The A3010 on the other hand was aimed at the home. It lacked the hard drive and had only 1 Meg of RAM, but included 2 joystick ports and a built in TV modulator,
making it much more suitable for playing games. These originally sold for £499 in 1992.
Like all Archimedes models, the operating system is stored in ROM, so the lack of a hard drive in the A3010 is not as big a disadvantage as on other computers.
The most obvious visual difference between the two systems is that the A3020 has the familiar red function keys, while the A3010's function keys are green.
Both machines are based on the ARM250 CPU, which is basically an ARM3, minus caches, with graphics, sound, memory management and I/O hardware all built onto the same chip.
While this resulted in a chip with less overall CPU processing power than the ARM3, it resulted in a very versatile and cost effective chip.
Running at 12MHz, the ARM250 achieved about 7MIPs, which was a very impressive performance compared to the 2.5 MIPs of the 14MHz 68EC020 in the Amiga 1200.
Some early models of A3010 however, do not contain the ARM250, as it was not yet ready, so as a stopgap they were fitted with a daughter board housing an ARM2 and separate
graphics, sound, memory management and I/O chips.
The A3010 was released to market at around the same time as the Amiga 1200, the Atari Falcon and the 486 PC, with it's main competitor probably being the Amiga.
While the Amiga had superior graphics hardware, being able to display more colours, and featuring both hardware sprite handling from the Blitter chip and
beatifully graduated colour backgrounds from the Copper, the A3010's superior CPU power enabled it to compete on fairly equal terms, and when it came to 3D based games,
gave the Amiga a pretty solid pasting.
Sadly this wasn't enough to keep the Archie competitive.
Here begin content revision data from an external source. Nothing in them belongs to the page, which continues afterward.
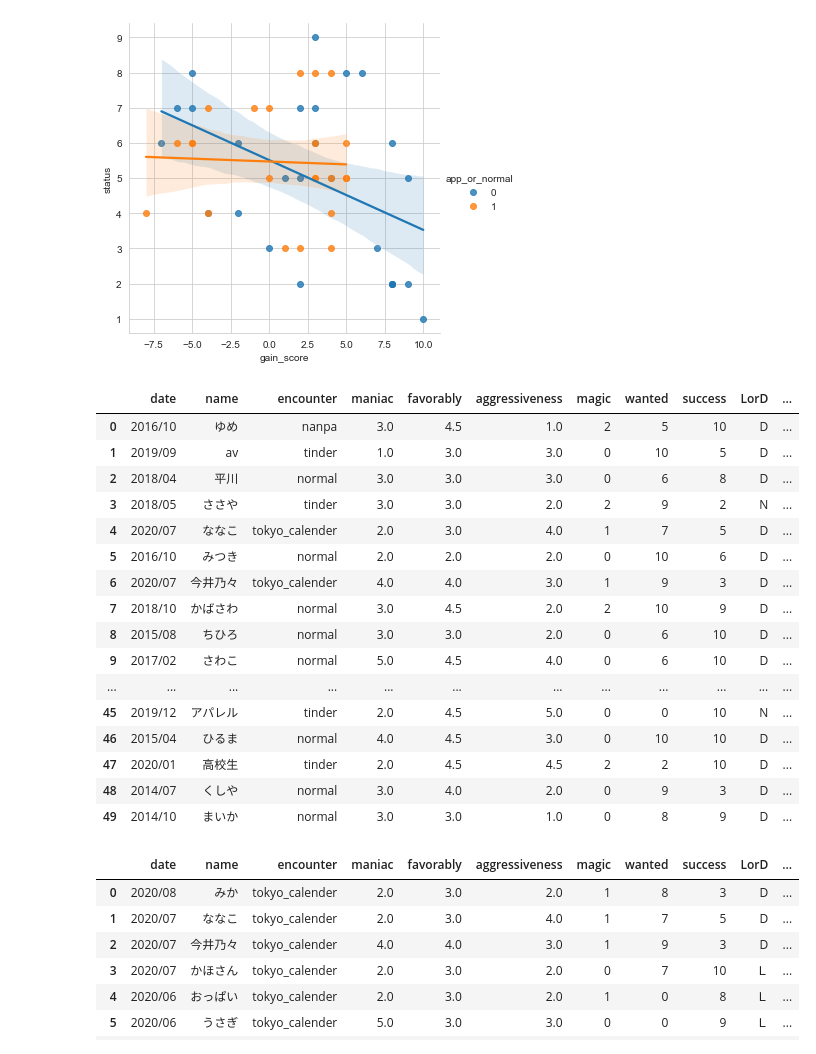
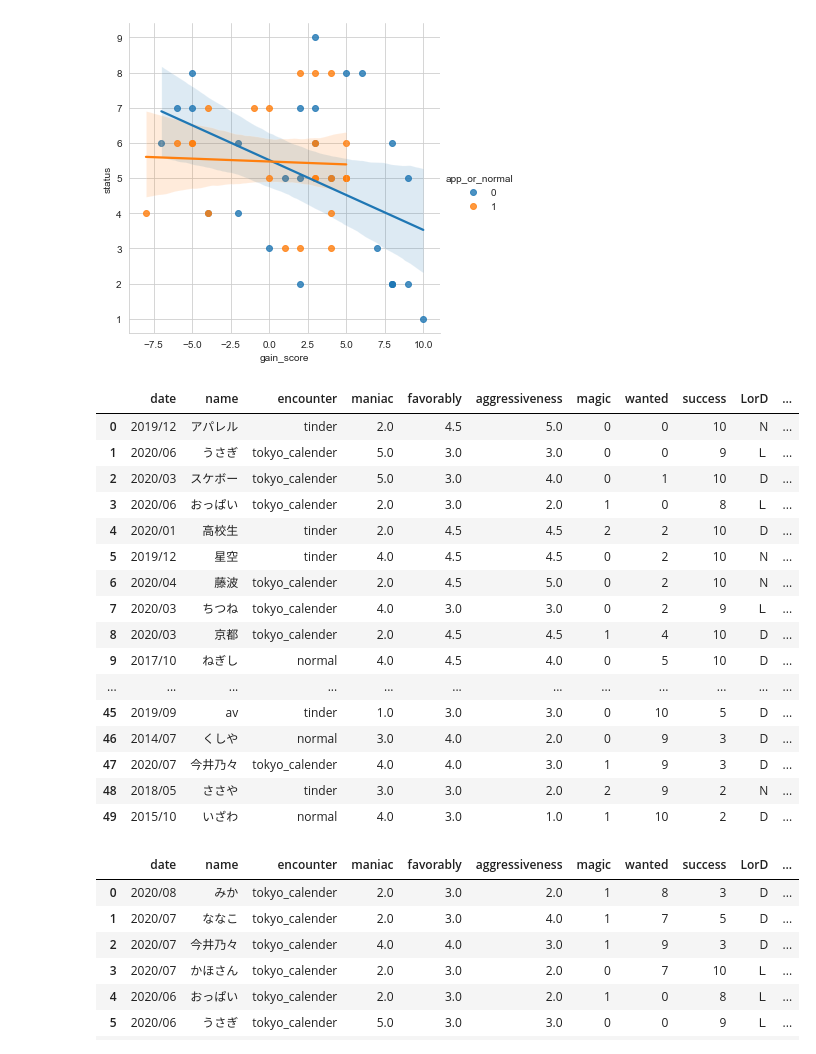
Before and after one commit to fujispooo/datascience, a Jupyter notebook: my_love_ex.ipynb, the cells around one changed output. Drawn from its saved outputs; the diff is of its cells as text; code cells hidden in the pictures.

```diff
--- a/my_love_ex.ipynb
+++ b/my_love_ex.ipynb
@@ -111,25 +111,25 @@ sns.lmplot(data=girls_frame,
 <seaborn.axisgrid.FacetGrid at 0x...>
 [figure]
 # %%
-girls_frame.sort_values('head_and_body',ascending=False).reset_index().drop(['id','index'],1)
+girls_frame.sort_values('gain_score',ascending=False).reset_index().drop(['id','index'],1)
 # %% [output]
 |  | date | name | encounter | maniac | favorably | aggressiveness | magic | wanted | success | LorD | ... |
-| 0 | 2016/10 | ゆめ | nanpa | 3.0 | 4.5 | 1.0 | 2 | 5 | 10 | D | ... |
-| 1 | 2019/09 | av | tinder | 1.0 | 3.0 | 3.0 | 0 | 10 | 5 | D | ... |
-| 2 | 2018/04 | 平川 | normal | 3.0 | 3.0 | 3.0 | 0 | 6 | 8 | D | ... |
-| 3 | 2018/05 | ささや | tinder | 3.0 | 3.0 | 2.0 | 2 | 9 | 2 | N | ... |
-| 4 | 2020/07 | ななこ | tokyo_calender | 2.0 | 3.0 | 4.0 | 1 | 7 | 5 | D | ... |
-| 5 | 2016/10 | みつき | normal | 2.0 | 2.0 | 2.0 | 0 | 10 | 6 | D | ... |
-| 6 | 2020/07 | 今井乃々 | tokyo_calender | 4.0 | 4.0 | 3.0 | 1 | 9 | 3 | D | ... |
-| 7 | 2018/10 | かばさわ | normal | 3.0 | 4.5 | 2.0 | 2 | 10 | 9 | D | ... |
-| 8 | 2015/08 | ちひろ | normal | 3.0 | 3.0 | 2.0 | 0 | 6 | 10 | D | ... |
-| 9 | 2017/02 | さわこ | normal | 5.0 | 4.5 | 4.0 | 0 | 6 | 10 | D | ... |
+| 0 | 2019/12 | アパレル | tinder | 2.0 | 4.5 | 5.0 | 0 | 0 | 10 | N | ... |
+| 1 | 2020/06 | うさぎ | tokyo_calender | 5.0 | 3.0 | 3.0 | 0 | 0 | 9 | Ｌ | ... |
+| 2 | 2020/03 | スケボー | tokyo_calender | 5.0 | 3.0 | 4.0 | 0 | 1 | 10 | D | ... |
+| 3 | 2020/06 | おっぱい | tokyo_calender | 2.0 | 3.0 | 2.0 | 1 | 0 | 8 | Ｌ | ... |
+| 4 | 2020/01 | 高校生 | tinder | 2.0 | 4.5 | 4.5 | 2 | 2 | 10 | D | ... |
+| 5 | 2019/12 | 星空 | tinder | 4.0 | 4.5 | 4.5 | 0 | 2 | 10 | N | ... |
+| 6 | 2020/04 | 藤波 | tokyo_calender | 2.0 | 4.5 | 5.0 | 0 | 2 | 10 | N | ... |
+| 7 | 2020/03 | ちつね | tokyo_calender | 4.0 | 3.0 | 3.0 | 0 | 2 | 9 | Ｌ | ... |
+| 8 | 2020/03 | 京都 | tokyo_calender | 2.0 | 4.5 | 4.5 | 1 | 4 | 10 | D | ... |
+| 9 | 2017/10 | ねぎし | normal | 4.0 | 4.5 | 4.0 | 0 | 5 | 10 | D | ... |
 | ... | ... | ... | ... | ... | ... | ... | ... | ... | ... | ... | ... |
-| 45 | 2019/12 | アパレル | tinder | 2.0 | 4.5 | 5.0 | 0 | 0 | 10 | N | ... |
-| 46 | 2015/04 | ひるま | normal | 4.0 | 4.5 | 3.0 | 0 | 10 | 10 | D | ... |
-| 47 | 2020/01 | 高校生 | tinder | 2.0 | 4.5 | 4.5 | 2 | 2 | 10 | D | ... |
-| 48 | 2014/07 | くしや | normal | 3.0 | 4.0 | 2.0 | 0 | 9 | 3 | D | ... |
-| 49 | 2014/10 | まいか | normal | 3.0 | 3.0 | 1.0 | 0 | 8 | 9 | D | ... |
+| 45 | 2019/09 | av | tinder | 1.0 | 3.0 | 3.0 | 0 | 10 | 5 | D | ... |
+| 46 | 2014/07 | くしや | normal | 3.0 | 4.0 | 2.0 | 0 | 9 | 3 | D | ... |
+| 47 | 2020/07 | 今井乃々 | tokyo_calender | 4.0 | 4.0 | 3.0 | 1 | 9 | 3 | D | ... |
+| 48 | 2018/05 | ささや | tinder | 3.0 | 3.0 | 2.0 | 2 | 9 | 2 | N | ... |
+| 49 | 2015/10 | いざわ | normal | 4.0 | 3.0 | 1.0 | 1 | 10 | 2 | D | ... |
 # %%
 time_df = girls_frame.sort_values('date',ascending=False).reset_index()
 time_df = time_df.drop(['id','index'],1)
```
Also changed, not shown: parts of 4 cells of this notebook, 2 other files.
It suffered from a lack of big name software support, though there were some very nice multi-platform releases available for it.
This coupled with a high price and it's prevalence in the education sector leading to an image that wasn't really "cool" enough for your typical gamer, the A3010 never achieved the sales its performance suggested it deserved.
The A4000 is the last Acorn machine that could be considered an Archimedes, and was followed by such machines as the A7000, which was the entry level model for the
RISC PC line of computers. These were significantly more powerful, with faster CPUs and more advanced graphics hardware, but as they became more advanced, compatibility with
older software suffered, and with the advent of StrongARM powered machines, compatibility was largely broken.